PROBLEM REQUIREMENTS:
Looking at the entries below, how many lines include the word "MonoBehaviour"? Answer with the number alone.

EXTRACTED MATERIAL:
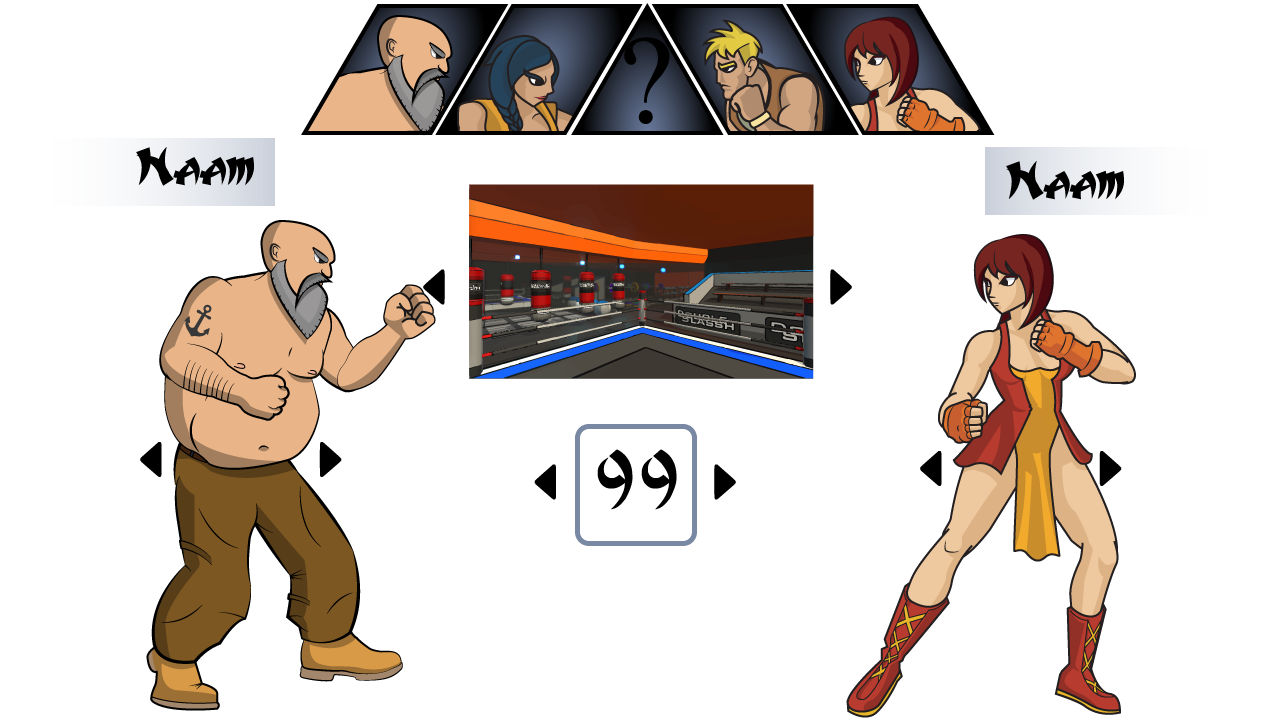
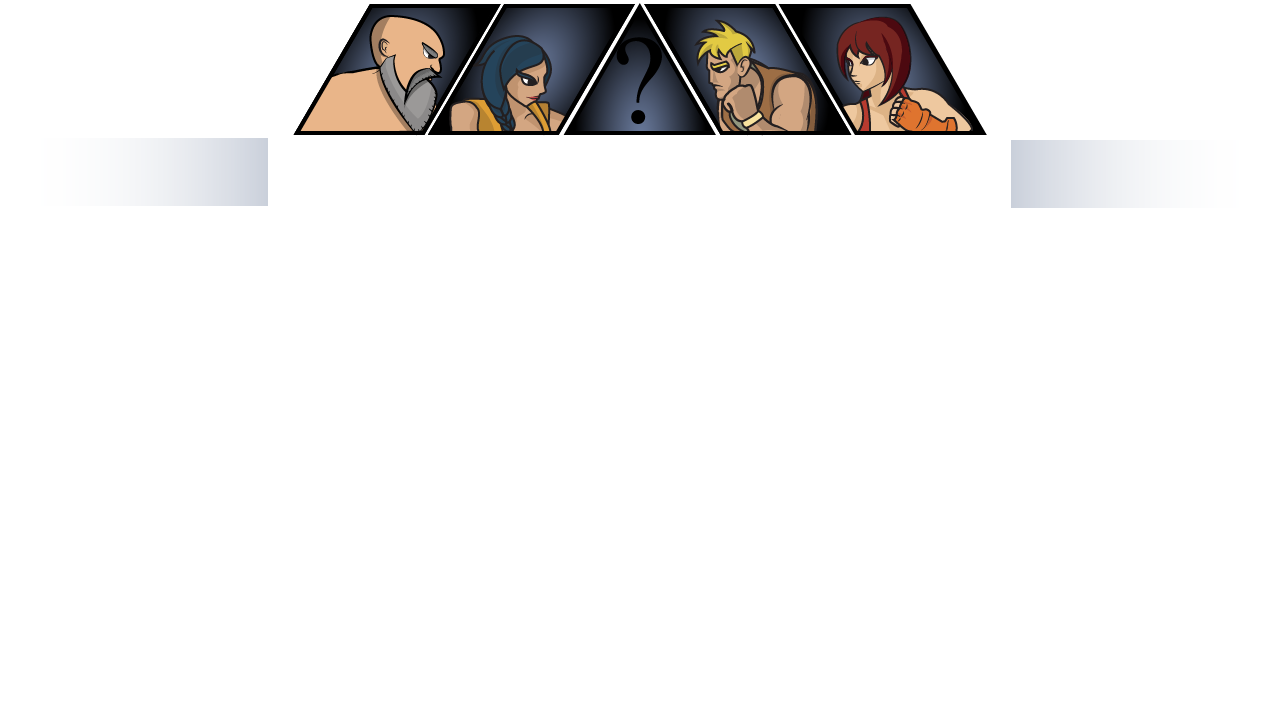
Character Selection

diff --git a/Assets/Scripts/User Interface/MainMenu.cs b/Assets/Scripts/User Interface/MainMenu.cs
@@ -7,38 +7,56 @@ public class MainMenu : MonoBehaviour {
 	[SerializeField] Texture[] optionsItems;
 	[SerializeField] Texture backButton;
 	[SerializeField] GameObject blankObject;
-	[SerializeField] int index = 0;
+	[SerializePrivateVariables] int index = 0;
 	[SerializePrivateVariables] Vector3 spawnLoc;
 	[SerializePrivateVariables] Vector3 optionsSpawnLoc;
 	[SerializePrivateVariables] Vector3 backbuttonSpawnLoc;
-	[SerializeField] public bool menu = false;
-	[SerializeField] bool options = false;
-	[SerializeField] bool cSelect = false;
-	[SerializeField] GUIStyle style;
+	[SerializePrivateVariables] public bool menu = false;
+	[SerializePrivateVariables] bool options = false;
+	[SerializePrivateVariables] bool cSelect = false;
+	[SerializePrivateVariables] GUIStyle style;
 	[SerializeField] float musicVolume=1;
 	[SerializeField] float effectVolume=1;
-	[SerializeField] private float offset=0.2f;
+	[SerializePrivateVariables] float offset=0.2f;
 	[SerializeField] int difficulty;
 //	[SerializeField] Texture[] characters;
 	[SerializeField] MainMenuCameraMovement cam;
 	[SerializeField] GameObject[] characters;
 	[SerializeField] Texture UI;
+	[SerializeField] Texture Gym;
+	[SerializePrivateVariables] Texture usingArena;
 	[SerializeField] private int choise1 = 0;
 	[SerializeField] private int choise2 = 1;
 	[SerializeField] private int count = 0;
 	[SerializeField] float random;
-	[SerializeField] GameObject chara;
-	[SerializeField] GameObject charb;
-
+	[SerializePrivateVariables] GameObject chara;
+	[SerializePrivateVariables] GameObject charb;
+	[SerializeField] Texture arrowNotSelected;
+	[SerializeField] Texture arrowSelected;
+	[SerializeField] Texture arrowNotSelectedR;
+	[SerializeField] Texture arrowSelectedR;
+	[SerializePrivateVariables] Texture usingarrowL;
+	[SerializePrivateVariables] Texture usingarrowR;
+	[SerializePrivateVariables] Texture usingarrowRL;
+	[SerializePrivateVariables] Texture usingarrowRR;
+	[SerializePrivateVariables] Texture usingarrowArena;
+	[SerializePrivateVariables] Texture usingarrowArenaR;
 
 	void Start(){
 		style = new GUIStyle ();
 		cam = Camera.main.GetComponent<MainMenuCameraMovement>();
 		spawnLoc = new Vector3 (0, 11, 0);
 		backbuttonSpawnLoc = new Vector3 (12.4f, -4.1f, 30);
-		random = Random.Range (60, 300);
+		random = Random.Range (200, 400);
 		menu = false;
 		options = false;
+		usingArena = Gym;
+		usingarrowL = arrowNotSelected;
+		usingarrowR = arrowNotSelectedR;
+		usingarrowRL = arrowNotSelected;
+		usingarrowRR = arrowNotSelectedR;
+		usingarrowArena = arrowNotSelected;
+		usingarrowArenaR = arrowNotSelectedR;
 		SetCharacters ();
 	}
 
@@ -80,6 +98,7 @@ public class MainMenu : MonoBehaviour {
 				options = false;
 			}
 		} else if (cSelect && !cam.moving) {
+			CheckMousePos ();
 			count++;
 			if (count>random) {
 				if (Random.Range (0, 100) > 40) {
@@ -89,7 +108,7 @@ public class MainMenu : MonoBehaviour {
 						charb.GetComponent<CharacterBehaviour> ().animator.PlayAnimation ("Punch");
 					}
 					count = 0;
-					random = Random.Range (60, 300);
+					random = Random.Range (200, 400);
 				} else {
 					if (Random.Range (0, 100) > 50) {
 						chara.GetComponent<CharacterBehaviour> ().animator.PlayAnimation ("Kick");
@@ -97,10 +116,59 @@ public class MainMenu : MonoBehaviour {
 						charb.GetComponent<CharacterBehaviour> ().animator.PlayAnimation ("Kick");
 					}
 					count = 0;
-					random = Random.Range (60, 300);
+					random = Random.Range (200, 400);
 				}
 			}
 			GUI.DrawTexture(new Rect(0,0,Screen.width,Screen.height),UI);
+			GUI.DrawTexture(new Rect(Screen.width*0.4f,Screen.height*0.3f,Screen.width*0.2f,Screen.width*0.113f),usingArena);
+			if (GUI.Button (new Rect (Screen.width * 0.06f, Screen.height * 0.6f, Screen.width * 0.02f, Screen.height * 0.0428f), usingarrowL,style)) {
+
+			}
+			if (GUI.Button (new Rect (Screen.width * 0.3f, Screen.height * 0.6f, Screen.width * 0.02f, Screen.height * 0.0428f), usingarrowR,style)) {
+
+			}
+			if (GUI.Button (new Rect (Screen.width * 0.65f, Screen.height * 0.6f, Screen.width * 0.02f, Screen.height * 0.0428f), usingarrowRL,style)) {
+
+			}
+			if (GUI.Button (new Rect (Screen.width * 0.89f, Screen.height * 0.6f, Screen.width * 0.02f, Screen.height * 0.0428f), usingarrowRR,style)) {
+
+			}
+			if (GUI.Button (new Rect (Screen.width * 0.37f, Screen.height * 0.38f, Screen.width * 0.02f, Screen.height * 0.0428f), usingarrowArena,style)) {
+
+			}
+			if (GUI.Button (new Rect (Screen.width * 0.61f, Screen.height * 0.38f, Screen.width * 0.02f, Screen.height * 0.0428f), usingarrowArenaR,style)) {
+
+			}
+		}
+	}
+
+	void CheckMousePos(){
+		usingarrowL = arrowNotSelected;
+		usingarrowR = arrowNotSelectedR;
+		usingarrowRL = arrowNotSelected;
+		usingarrowRR = arrowNotSelectedR;
+		usingarrowArena = arrowNotSelected;
+		usingarrowArenaR = arrowNotSelectedR;
+		if (Input.mousePosition.y > Screen.height * 0.35f && Input.mousePosition.y < Screen.height * 0.4f) {
+			if (Input.mousePosition.x > Screen.width * 0.06f && Input.mousePosition.x < Screen.width * 0.08f) {
+				usingarrowL = arrowSelected;
+			}
+			if (Input.mousePosition.x > Screen.width * 0.3f && Input.mousePosition.x < Screen.width * 0.32f) {
+				usingarrowR = arrowSelectedR;
+			}
+			if (Input.mousePosition.x > Screen.width * 0.65f && Input.mousePosition.x < Screen.width * 0.67f) {
+				usingarrowRL = arrowSelected;
+			}
+			if (Input.mousePosition.x > Screen.width * 0.89f && Input.mousePosition.x < Screen.width * 0.91f) {
+				usingarrowRR = arrowSelectedR;
+			}
+		} else if (Input.mousePosition.y > Screen.height * 0.57f && Input.mousePosition.y < Screen.height * 0.62f) {
+			if (Input.mousePosition.x > Screen.width * 0.37f && Input.mousePosition.x < Screen.width * 0.39f) {
+				usingarrowArena = arrowSelected;
+			}
+			if (Input.mousePosition.x > Screen.width * 0.61f && Input.mousePosition.x < Screen.width * 0.63f) {
+				usingarrowArenaR = arrowSelectedR;
+			}
 		}
 	}
 

diff --git a/Assets/Scripts/User Interface/Healthbar.cs b/Assets/Scripts/User Interface/Healthbar.cs
@@ -8,7 +8,6 @@ public class Healthbar : MonoBehaviour {
 	[SerializeField] WinLoseScreen winLose;
 	[SerializeField] public Arena.ArenaManagement arena;
 	[SerializeField] Texture healthBarFrontLeft;
-	[SerializeField] Texture healthBarFrontRight;
 	[SerializeField] public Texture characterIcon0;
 	[SerializeField] public Texture characterIcon1;
 	[SerializeField] Texture healthBarBack;
@@ -74,14 +73,18 @@ public class Healthbar : MonoBehaviour {
 	}
 
 	void OnGUI(){
-		GUI.DrawTexture (new Rect (Screen.width * 0.455f, -Screen.height * 0.047f, Screen.width * -(0.00325f*showHealth[0]), Screen.height * 0.25f), healthBarBack, ScaleMode.ScaleAndCrop);
-		GUI.DrawTexture (new Rect (Screen.width * 0.545f, -Screen.height * 0.047f, Screen.width * (0.00325f*showHealth[1]), Screen.height * 0.25f), healthBarBack, ScaleMode.ScaleAndCrop);
+		//GUI.Lab (new Rect (Screen.width * 0.455f, -Screen.height * 0.047f, Screen.width * -(0.00325f*showHealth[0]), Screen.height * 0.25f), healthBarBack, ScaleMode.ScaleAndCrop);
+	//	GUI.DrawTexture (new Rect (Screen.width * 0.455f, -Screen.height * 0.047f, Screen.width * -(0.00325f*showHealth[0]), Screen.height * 0.25f), healthBarBack, ScaleMode.ScaleAndCrop);
+	//	GUI.DrawTexture (new Rect (Screen.width * 0.545f, -Screen.height * 0.047f, Screen.width * (0.00325f*showHealth[1]), Screen.height * 0.25f), healthBarBack, ScaleMode.ScaleAndCrop);
 
-		GUI.DrawTexture (new Rect (Screen.width * 0.014f, Screen.height * 0.013f, Screen.width * 0.1f, Screen.width * 0.1f), characterIcon0, ScaleMode.ScaleToFit);
-		GUI.DrawTextureWithTexCoords(new Rect(Screen.width * 0.985f, Screen.height * 0.013f, Screen.width * -0.1f, Screen.width * 0.1f), characterIcon1, new Rect(0, 0, 1, 1));
+	//	GUI.DrawTexture (new Rect (Screen.width * 0.014f, Screen.height * 0.013f, Screen.width * 0.1f, Screen.width * 0.1f), characterIcon0, ScaleMode.ScaleToFit);
+	//	GUI.DrawTextureWithTexCoords(new Rect(Screen.width * 0.985f, Screen.height * 0.013f, Screen.width * -0.1f, Screen.width * 0.1f), characterIcon1, new Rect(0, 0, 1, 1));
 
+		//GUI.Label (new Rect (0, Screen.width * -0.006f, Screen.width * 0.47f, Screen.width * 0.1234f), healthBarFrontLeft, style);
+		//GUI.DrawTexture(new Rect (0, Screen.width * -0.006f, Screen.width * 0.47f, Screen.width * 0.1234f), healthBarFrontLeft);
 		GUI.DrawTextureWithTexCoords (new Rect (0,Screen.width*-0.006f, Screen.width * 0.47f,Screen.width * 0.1234f), healthBarFrontLeft, new Rect(0, 0, 1, 1));
-		GUI.DrawTextureWithTexCoords (new Rect (Screen.width*0.53f, Screen.width*-0.006f, Screen.width * 0.47f, Screen.width * 0.1234f), healthBarFrontLeft, new Rect(0, 0, -1, 1));
+		//GUI.DrawTextureWithTexCoords (new Rect (Screen.width*1,Screen.width*-0.006f, Screen.width * -0.47f,Screen.width * 0.8f), healthBarFrontLeft, new Rect(0, 0, -1, 1));
+		GUI.DrawTextureWithTexCoords (new Rect (Screen.width*0.53f, Screen.width*-0.006f, Screen.width * 0.47f, Screen.width * 0.1234f), healthBarFrontLeft, new Rect(1, 0, -1, 1));
 
 		GUI.TextField (new Rect (Screen.width * 0.475f, Screen.height * 0.05f, Screen.width * 0.06f, Screen.height * 0.05f), ""+add0string+time, style);
 		if (pl1won) {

THE ANSWER:
6